== Segment start ==

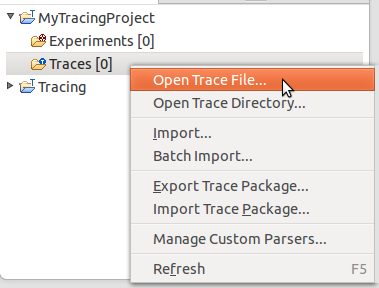
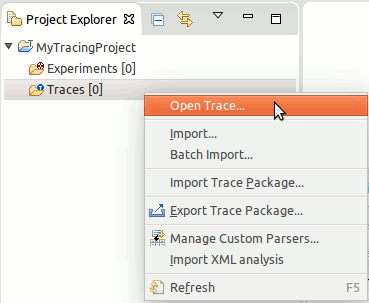
tmf: remove open trace directory and use open trace file instead
For directory traces like CTF the user has to select one of the
files of the directory trace. The open procedure will first verify
that the parent directory is a valid directory trace. If yes, then it
will be opened with the corresponding trace type. To cover the index
file of CTF which is in a subdirectory of the trace directory, also
the grandparent directory of the selected file will be checked for
a directory trace type. If neither parent or grandparent directory
is a valid directory the file will be imported as before.

diff --git a/lttng/org.eclipse.linuxtools.tmf.ui/src/org/eclipse/linuxtools/tmf/ui/project/model/TmfOpenTraceHelper.java b/lttng/org.eclipse.linuxtools.tmf.ui/src/org/eclipse/linuxtools/tmf/ui/project/model/TmfOpenTraceHelper.java
@@ -10,6 +10,7 @@
  *   Matthew Khouzam - Initial API and implementation
  *   Patrick Tasse - Update open trace and add open experiment
  *   Geneviève Bastien - Merge methods to open trace and experiments
+ *   Bernd Hufmann - Updated handling of directory traces
  **********************************************************************/
 
 package org.eclipse.linuxtools.tmf.ui.project.model;
@@ -32,6 +33,7 @@ import org.eclipse.linuxtools.tmf.core.TmfCommonConstants;
 import org.eclipse.linuxtools.tmf.core.event.ITmfEvent;
 import org.eclipse.linuxtools.tmf.core.exceptions.TmfTraceException;
 import org.eclipse.linuxtools.tmf.core.project.model.TmfTraceImportException;
+import org.eclipse.linuxtools.tmf.core.project.model.TmfTraceType;
 import org.eclipse.linuxtools.tmf.core.project.model.TraceTypeHelper;
 import org.eclipse.linuxtools.tmf.core.trace.ITmfTrace;
 import org.eclipse.linuxtools.tmf.core.trace.TmfExperiment;
@@ -108,21 +110,23 @@ public class TmfOpenTraceHelper {
      * @since 3.0
      */
     public static IStatus openTraceFromPath(TmfTraceFolder destinationFolder, String path, Shell shell, String tracetypeHint) throws CoreException {
+        final String pathToUse = checkTracePath(path);
         TraceTypeHelper traceTypeToSet = null;
         try {
-            traceTypeToSet = TmfTraceTypeUIUtils.selectTraceType(path, null, tracetypeHint);
+          traceTypeToSet = TmfTraceTypeUIUtils.selectTraceType(pathToUse, null, tracetypeHint);
         } catch (TmfTraceImportException e) {
             MessageBox mb = new MessageBox(shell);
             mb.setMessage(e.getMessage());
             mb.open();
             return new Status(IStatus.ERROR, Activator.PLUGIN_ID, e.getMessage());
         }
+
         IFolder folder = destinationFolder.getResource();
-        String traceName = getTraceName(path, folder);
-        if (traceExists(path, folder)) {
+        String traceName = getTraceName(pathToUse, folder);
+        if (traceExists(pathToUse, folder)) {
             return openTraceFromFolder(destinationFolder, traceName);
         }
-        final IPath pathString = Path.fromOSString(path);
+        final IPath pathString = Path.fromOSString(pathToUse);
         IResource linkedTrace = TmfImportHelper.createLink(folder, pathString, traceName);
 
         if (linkedTrace == null || !linkedTrace.exists()) {
@@ -130,7 +134,7 @@ public class TmfOpenTraceHelper {
                     Messages.TmfOpenTraceHelper_LinkFailed);
         }
 
-        String sourceLocation = URIUtil.toUnencodedString(new File(path).toURI());
+        String sourceLocation = URIUtil.toUnencodedString(pathString.toFile().toURI());
         linkedTrace.setPersistentProperty(TmfCommonConstants.SOURCE_LOCATION, sourceLocation);
 
         // No trace type was determined.
@@ -143,6 +147,36 @@ public class TmfOpenTraceHelper {
             ret = openTraceFromFolder(destinationFolder, traceName);
         }
         return ret;
+    }
+
+    /**
+     * Checks whether the parent or grandparent of given path to a file is a
+     * valid directory trace. If it is a directory trace then return the parent
+     * or grandparent path.
+     *
+     * @param path
+     *            the path to check
+     * @return path to use for trace type validation.
+     */
+    private static String checkTracePath(String path) {
+        File file = new File(path);
+        if (file.exists() && !file.isDirectory()) {
+            // First check parent
+            File parent = file.getParentFile();
+            String pathToUse = parent.getAbsolutePath();
+            if (TmfTraceType.getInstance().isDirectoryTrace(pathToUse)) {
+                return pathToUse;
+            }
+            // Second check grandparent
+            File grandParent = parent.getParentFile();
+            if (grandParent != null) {
+                pathToUse = grandParent.getAbsolutePath();
+                if (TmfTraceType.getInstance().isDirectoryTrace(pathToUse)) {
+                    return pathToUse;
+                }
+            }
+        }
+        return path;
     }
 
     private static boolean traceExists(String path, IFolder folder) {

diff --git a/lttng/org.eclipse.linuxtools.tmf.ui/src/org/eclipse/linuxtools/internal/tmf/ui/commands/OpenFileHandler.java b/lttng/org.eclipse.linuxtools.tmf.ui/src/org/eclipse/linuxtools/internal/tmf/ui/commands/OpenFileHandler.java
@@ -15,9 +15,16 @@ package org.eclipse.linuxtools.internal.tmf.ui.commands;
 
 import org.eclipse.core.commands.AbstractHandler;
 import org.eclipse.core.commands.ExecutionEvent;
+import org.eclipse.core.resources.IProject;
 import org.eclipse.core.runtime.CoreException;
+import org.eclipse.core.runtime.NullProgressMonitor;
+import org.eclipse.jface.viewers.ISelection;
+import org.eclipse.jface.viewers.IStructuredSelection;
 import org.eclipse.linuxtools.internal.tmf.ui.Activator;
+import org.eclipse.linuxtools.tmf.core.TmfCommonConstants;
 import org.eclipse.linuxtools.tmf.ui.project.model.TmfOpenTraceHelper;
+import org.eclipse.linuxtools.tmf.ui.project.model.TmfProjectElement;
+import org.eclipse.linuxtools.tmf.ui.project.model.TmfProjectRegistry;
 import org.eclipse.linuxtools.tmf.ui.project.model.TmfTraceFolder;
 import org.eclipse.swt.widgets.FileDialog;
 import org.eclipse.swt.widgets.Shell;
@@ -33,6 +40,12 @@ public class OpenFileHandler extends AbstractHandler {
 
     @Override
     public Object execute(ExecutionEvent event) {
+
+        ISelection currentSelection = HandlerUtil.getCurrentSelection(event);
+        // Menu Selection is not null for context-sensitive menu
+        ISelection menuSelection  = HandlerUtil.getActiveMenuSelection(event);
+
+        // Get trace path
         final Shell shell = PlatformUI.getWorkbench().getActiveWorkbenchWindow().getShell();
         FileDialog fd = new FileDialog(shell);
         fd.setText(Messages.OpenFileHandler_SelectTraceFile);
@@ -42,7 +55,21 @@ public class OpenFileHandler extends AbstractHandler {
         }
 
         try {
-            TmfTraceFolder destinationFolder = TmfHandlerUtil.getTraceFolderFromSelection(HandlerUtil.getCurrentSelection(event));
+
+            TmfTraceFolder destinationFolder;
+
+            if ((menuSelection != null) && (currentSelection instanceof IStructuredSelection)) {
+                // If handler is called from the context sensitive menu of a tracing project import to
+                // the traces folder from this project
+                destinationFolder = TmfHandlerUtil.getTraceFolderFromSelection(currentSelection);
+            } else {
+                // If handler is called from file menu import into default tracing project
+                IProject project = TmfProjectRegistry.createProject(
+                        TmfCommonConstants.DEFAULT_TRACE_PROJECT_NAME, null, new NullProgressMonitor());
+                TmfProjectElement projectElement = TmfProjectRegistry.getProject(project, true);
+                destinationFolder = projectElement.getTracesFolder();
+            }
+
             TmfOpenTraceHelper.openTraceFromPath(destinationFolder, filePath, shell);
         } catch (CoreException e) {
             Activator.getDefault().logError(e.getMessage(), e);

== Segment end ==

WHAT NEEDS TO BE DONE - Retype every record above exactly as written, but leave out the pictures.

SOLUTION TO THIS EXERCISE -
tmf: remove open trace directory and use open trace file instead
For directory traces like CTF the user has to select one of the
files of the directory trace. The open procedure will first verify
that the parent directory is a valid directory trace. If yes, then it
will be opened with the corresponding trace type. To cover the index
file of CTF which is in a subdirectory of the trace directory, also
the grandparent directory of the selected file will be checked for
a directory trace type. If neither parent or grandparent directory
is a valid directory the file will be imported as before.

diff --git a/lttng/org.eclipse.linuxtools.tmf.ui/src/org/eclipse/linuxtools/tmf/ui/project/model/TmfOpenTraceHelper.java b/lttng/org.eclipse.linuxtools.tmf.ui/src/org/eclipse/linuxtools/tmf/ui/project/model/TmfOpenTraceHelper.java
@@ -10,6 +10,7 @@
  *   Matthew Khouzam - Initial API and implementation
  *   Patrick Tasse - Update open trace and add open experiment
  *   Geneviève Bastien - Merge methods to open trace and experiments
+ *   Bernd Hufmann - Updated handling of directory traces
  **********************************************************************/
 
 package org.eclipse.linuxtools.tmf.ui.project.model;
@@ -32,6 +33,7 @@ import org.eclipse.linuxtools.tmf.core.TmfCommonConstants;
 import org.eclipse.linuxtools.tmf.core.event.ITmfEvent;
 import org.eclipse.linuxtools.tmf.core.exceptions.TmfTraceException;
 import org.eclipse.linuxtools.tmf.core.project.model.TmfTraceImportException;
+import org.eclipse.linuxtools.tmf.core.project.model.TmfTraceType;
 import org.eclipse.linuxtools.tmf.core.project.model.TraceTypeHelper;
 import org.eclipse.linuxtools.tmf.core.trace.ITmfTrace;
 import org.eclipse.linuxtools.tmf.core.trace.TmfExperiment;
@@ -108,21 +110,23 @@ public class TmfOpenTraceHelper {
      * @since 3.0
      */
     public static IStatus openTraceFromPath(TmfTraceFolder destinationFolder, String path, Shell shell, String tracetypeHint) throws CoreException {
+        final String pathToUse = checkTracePath(path);
         TraceTypeHelper traceTypeToSet = null;
         try {
-            traceTypeToSet = TmfTraceTypeUIUtils.selectTraceType(path, null, tracetypeHint);
+          traceTypeToSet = TmfTraceTypeUIUtils.selectTraceType(pathToUse, null, tracetypeHint);
         } catch (TmfTraceImportException e) {
             MessageBox mb = new MessageBox(shell);
             mb.setMessage(e.getMessage());
             mb.open();
             return new Status(IStatus.ERROR, Activator.PLUGIN_ID, e.getMessage());
         }
+
         IFolder folder = destinationFolder.getResource();
-        String traceName = getTraceName(path, folder);
-        if (traceExists(path, folder)) {
+        String traceName = getTraceName(pathToUse, folder);
+        if (traceExists(pathToUse, folder)) {
             return openTraceFromFolder(destinationFolder, traceName);
         }
-        final IPath pathString = Path.fromOSString(path);
+        final IPath pathString = Path.fromOSString(pathToUse);
         IResource linkedTrace = TmfImportHelper.createLink(folder, pathString, traceName);
 
         if (linkedTrace == null || !linkedTrace.exists()) {
@@ -130,7 +134,7 @@ public class TmfOpenTraceHelper {
                     Messages.TmfOpenTraceHelper_LinkFailed);
         }
 
-        String sourceLocation = URIUtil.toUnencodedString(new File(path).toURI());
+        String sourceLocation = URIUtil.toUnencodedString(pathString.toFile().toURI());
         linkedTrace.setPersistentProperty(TmfCommonConstants.SOURCE_LOCATION, sourceLocation);
 
         // No trace type was determined.
@@ -143,6 +147,36 @@ public class TmfOpenTraceHelper {
             ret = openTraceFromFolder(destinationFolder, traceName);
         }
         return ret;
+    }
+
+    /**
+     * Checks whether the parent or grandparent of given path to a file is a
+     * valid directory trace. If it is a directory trace then return the parent
+     * or grandparent path.
+     *
+     * @param path
+     *            the path to check
+     * @return path to use for trace type validation.
+     */
+    private static String checkTracePath(String path) {
+        File file = new File(path);
+        if (file.exists() && !file.isDirectory()) {
+            // First check parent
+            File parent = file.getParentFile();
+            String pathToUse = parent.getAbsolutePath();
+            if (TmfTraceType.getInstance().isDirectoryTrace(pathToUse)) {
+                return pathToUse;
+            }
+            // Second check grandparent
+            File grandParent = parent.getParentFile();
+            if (grandParent != null) {
+                pathToUse = grandParent.getAbsolutePath();
+                if (TmfTraceType.getInstance().isDirectoryTrace(pathToUse)) {
+                    return pathToUse;
+                }
+            }
+        }
+        return path;
     }
 
     private static boolean traceExists(String path, IFolder folder) {

diff --git a/lttng/org.eclipse.linuxtools.tmf.ui/src/org/eclipse/linuxtools/internal/tmf/ui/commands/OpenFileHandler.java b/lttng/org.eclipse.linuxtools.tmf.ui/src/org/eclipse/linuxtools/internal/tmf/ui/commands/OpenFileHandler.java
@@ -15,9 +15,16 @@ package org.eclipse.linuxtools.internal.tmf.ui.commands;
 
 import org.eclipse.core.commands.AbstractHandler;
 import org.eclipse.core.commands.ExecutionEvent;
+import org.eclipse.core.resources.IProject;
 import org.eclipse.core.runtime.CoreException;
+import org.eclipse.core.runtime.NullProgressMonitor;
+import org.eclipse.jface.viewers.ISelection;
+import org.eclipse.jface.viewers.IStructuredSelection;
 import org.eclipse.linuxtools.internal.tmf.ui.Activator;
+import org.eclipse.linuxtools.tmf.core.TmfCommonConstants;
 import org.eclipse.linuxtools.tmf.ui.project.model.TmfOpenTraceHelper;
+import org.eclipse.linuxtools.tmf.ui.project.model.TmfProjectElement;
+import org.eclipse.linuxtools.tmf.ui.project.model.TmfProjectRegistry;
 import org.eclipse.linuxtools.tmf.ui.project.model.TmfTraceFolder;
 import org.eclipse.swt.widgets.FileDialog;
 import org.eclipse.swt.widgets.Shell;
@@ -33,6 +40,12 @@ public class OpenFileHandler extends AbstractHandler {
 
     @Override
     public Object execute(ExecutionEvent event) {
+
+        ISelection currentSelection = HandlerUtil.getCurrentSelection(event);
+        // Menu Selection is not null for context-sensitive menu
+        ISelection menuSelection  = HandlerUtil.getActiveMenuSelection(event);
+
+        // Get trace path
         final Shell shell = PlatformUI.getWorkbench().getActiveWorkbenchWindow().getShell();
         FileDialog fd = new FileDialog(shell);
         fd.setText(Messages.OpenFileHandler_SelectTraceFile);
@@ -42,7 +55,21 @@ public class OpenFileHandler extends AbstractHandler {
         }
 
         try {
-            TmfTraceFolder destinationFolder = TmfHandlerUtil.getTraceFolderFromSelection(HandlerUtil.getCurrentSelection(event));
+
+            TmfTraceFolder destinationFolder;
+
+            if ((menuSelection != null) && (currentSelection instanceof IStructuredSelection)) {
+                // If handler is called from the context sensitive menu of a tracing project import to
+                // the traces folder from this project
+                destinationFolder = TmfHandlerUtil.getTraceFolderFromSelection(currentSelection);
+            } else {
+                // If handler is called from file menu import into default tracing project
+                IProject project = TmfProjectRegistry.createProject(
+                        TmfCommonConstants.DEFAULT_TRACE_PROJECT_NAME, null, new NullProgressMonitor());
+                TmfProjectElement projectElement = TmfProjectRegistry.getProject(project, true);
+                destinationFolder = projectElement.getTracesFolder();
+            }
+
             TmfOpenTraceHelper.openTraceFromPath(destinationFolder, filePath, shell);
         } catch (CoreException e) {
             Activator.getDefault().logError(e.getMessage(), e);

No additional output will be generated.